What is a startup really? When meeting with early stage entrepreneurs for the first time, after reviewing a demo or hearing their pitch, I often ask them to articulate what they’re most focused on building. In most cases, the answers are (1) an outstanding product or technology; (2) a successful growth business built around that product; and (3) a top-notch team to build and execute the business.
Notice what is missing from this list of priorities: The company itself – that is, a business entity, most often a corporation, that will own the entire business (however defined), issue equity to founders, take investment capital, enter into contracts, make sales, pay employees and contractors, and so forth. I don’t fault entrepreneurs for relegating startup legal work to the bottom of their daily triage list; founders are spread incredibly thin. Nevertheless, choosing to defer basic corporate housekeeping items can be disastrous in some circumstances, as when the failure to spend a few thousand dollars on legal fees to clarify IP ownership and equity arrangements comes back to bite a successful company to the tune of millions of dollars on the eve of a liquidity event. To add insult to injury, the more spectacularly successful the company, the more costly the mistakes can be. Every startup lawyer is familiar with variations on this theme and can recite cautionary war stories, but the Winklevoss brothers’ dispute with Facebook, made famous in the movie The Social Network, has become the iconic example.

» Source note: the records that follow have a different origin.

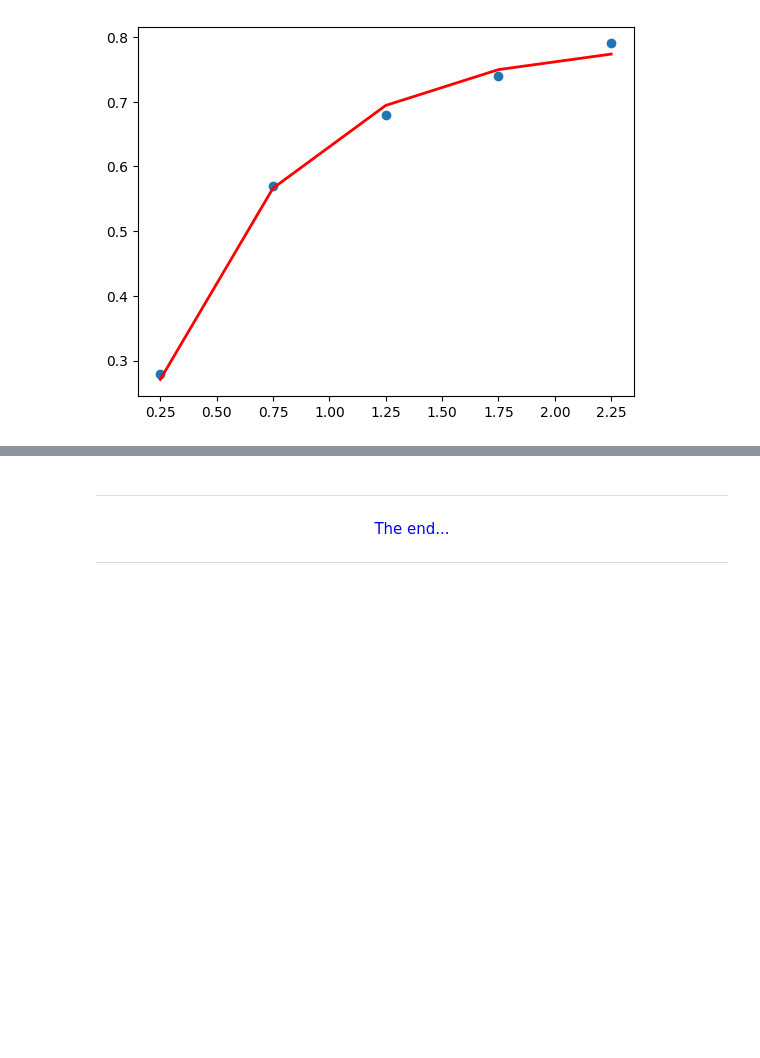
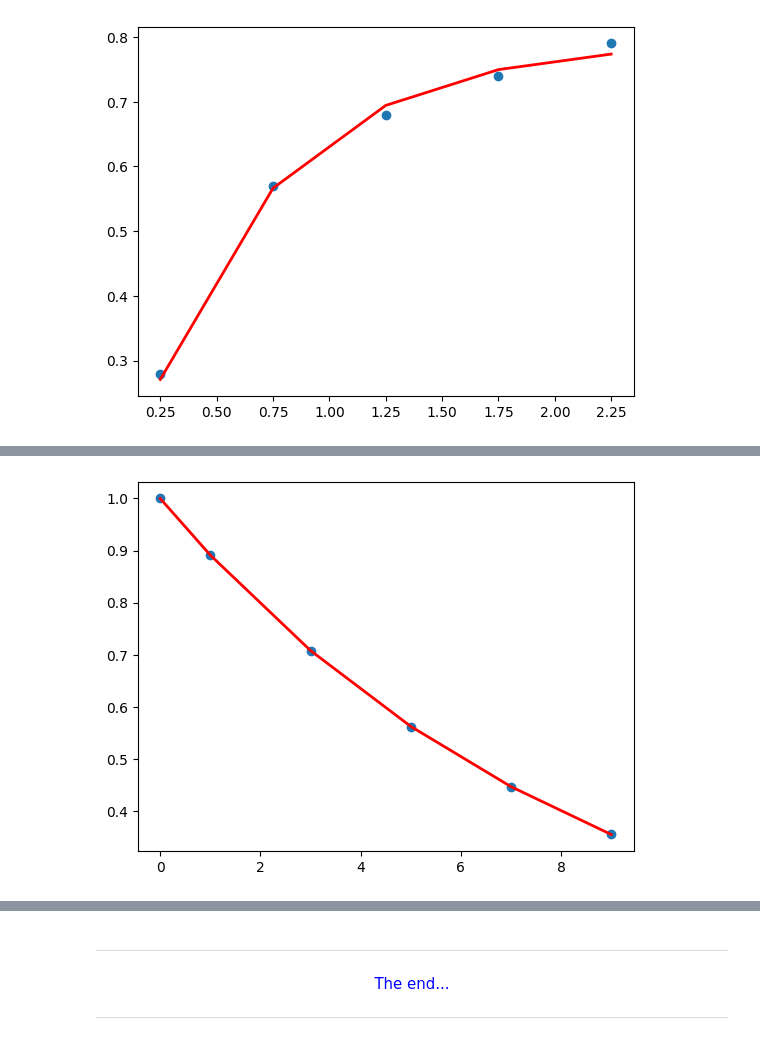
Before and after one commit to drmksong/numana_nb_2025, a Jupyter notebook: lect_07_regression.ipynb, the cells around one changed output, grey strips where cells are left out. Drawn from its saved outputs; the diff is of its cells as text; code cells hidden in the pictures; blank space fills up the shorter version.

```diff
--- a/lect_07_regression.ipynb
+++ b/lect_07_regression.ipynb
@@ -268,0 +294,20 @@ line, = ax.plot(xi, a0*(1-np.exp(-a1*xi)), 'r', lw=2)
+# %%
+def a(x,y,b):
+    return np.sum(y*(np.exp(b*x)))/np.sum(np.exp(2*b*x))
+# %%
+def f(x,y,b):
+    a_ = a(x,y,b)
+
+    # return np.sum((y - a_*np.exp(b*x))*(a_*x*np.exp(b*x)))
+    return np.sum((y*x*np.exp(b*x))) - a_*np.sum((x*np.exp(2*b*x)))
+# %%
+xx = [-0.1, 0.1]
+x0,x1 = xx[0],xx[1]
+for i in range(0,1000,10):
+    if abs(f(t,gamma,x0) - f(t,gamma,x1)) < 1e-14:
+        break
+    x = x0 - f(t,gamma,x0)*(x0-x1)/(f(t,gamma,x0) - f(t,gamma,x1))
+    print(f"{i+1:2} : x0 = {x0:0.5f}, x1 = {x1:.5f}  f(x) = {f(t,gamma,x):.4e}")
+    x0 = x1
+    x1 = x
+    xx.append(x)
@@ -268,0 +323,8 @@ line, = ax.plot(xi, a0*(1-np.exp(-a1*xi)), 'r', lw=2)
+# %%
+b = x1
+a_ = a(t,gamma,b)
+fig, ax = plt.subplots()
+scatter = ax.scatter(t, gamma)
+line, = ax.plot(t, a_*np.exp(b*t), 'r', lw=2)
+# %% [output]
+[figure, added]
```
Also changed, not shown: parts of 7 cells of this notebook.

There are countless related subjects, such as what type of entity to form and in what jurisdiction, how to handle equity compensation and vesting arrangements, determining titles and Board membership, and so on. I’ve written extensively on these subjects, as have other lawyers, notably Yokum Taku and Scott Edward Walker. For purposes of this two-part article, I want to slice off one specific issue: Which actual pieces of paper are required at what stage, and who should prepare them?
In the days before online document repositories and do-it-yourself sites such as Docstoc and Legalzoom, as a practical mater, the answer to the latter question was that early stage startups either went to a friends-and-family type lawyer to do the basic setup work, found their way to one of the handful of large law firms that have extensive experience representing venture-backed startups (such as my “alma mater” firm WSGR), or went without. Serial entrepreneurs or those with close ties to the investment community would usually go straight to the big firm.
Founders now have more options, which is a double-edged sword. It’s easier than ever to find example documents on the Internet, use a service to file your certificate of incorporation or trademark application, and so forth. Entrepreneurs are quintessential do-it-yourselfers, but it would be a mistake to think that because these items and activities consist of documents, there is little to be gained from involving an attorney. In much the same way a good primary care physician adds value by diagnosing illnesses and prescribing treatment, a good startup lawyer brings to bear professional judgment, perspective across many clients and deals, the wisdom of experience, and – near and dear to most founders’ hearts – a history of mistakes (often made by DIY clients or by other lawyers working outside their area of expertise) with lessons learned accordingly.
In next week’s post, I will get into specific documents. For starters, let’s examine the question of who, when and what:
Who: Find and engage an experienced startup lawyer. The advantage of using documents you find online or through a document service is largely illusory. Startup law firms have vast collections of documents, templates and examples to work from; this allows us to create most if not all of the standard documents in very little time, and at relatively little expense to the client.
When: Ideally, involve a startup lawyer as early as possible upon deciding to start a new venture. This is most urgent when more than one founder is involved, when “outsiders” touch IP related to the new business, or when the startup is engaged in a business closely related to the current or former employer(s) of the founder(s).
What: The foundational corporate formation, governance, equity issuance and intellectual property assignment documents. We’ll get into these in more detail next week. Suffice it to say that going without good advice in these areas can result in mistakes and messes that will need to be cleaned up later in the company’s life cycle – usually at much greater expense than it would have cost to do them right in the first place – and that doesn’t even count the cost of litigation, which can be orders of magnitude greater if a serious dispute breaks out.
In Part II, we’ll get into certificates of incorporation, stock purchase agreements, IP assignments and related matters. Good stuff!
This article is for general informational purposes only, not a substitute for professional legal advice. It does not result in the creation of an attorney-client relationship. All opinions expressed are those of the author, and do not necessarily represent those of Gust.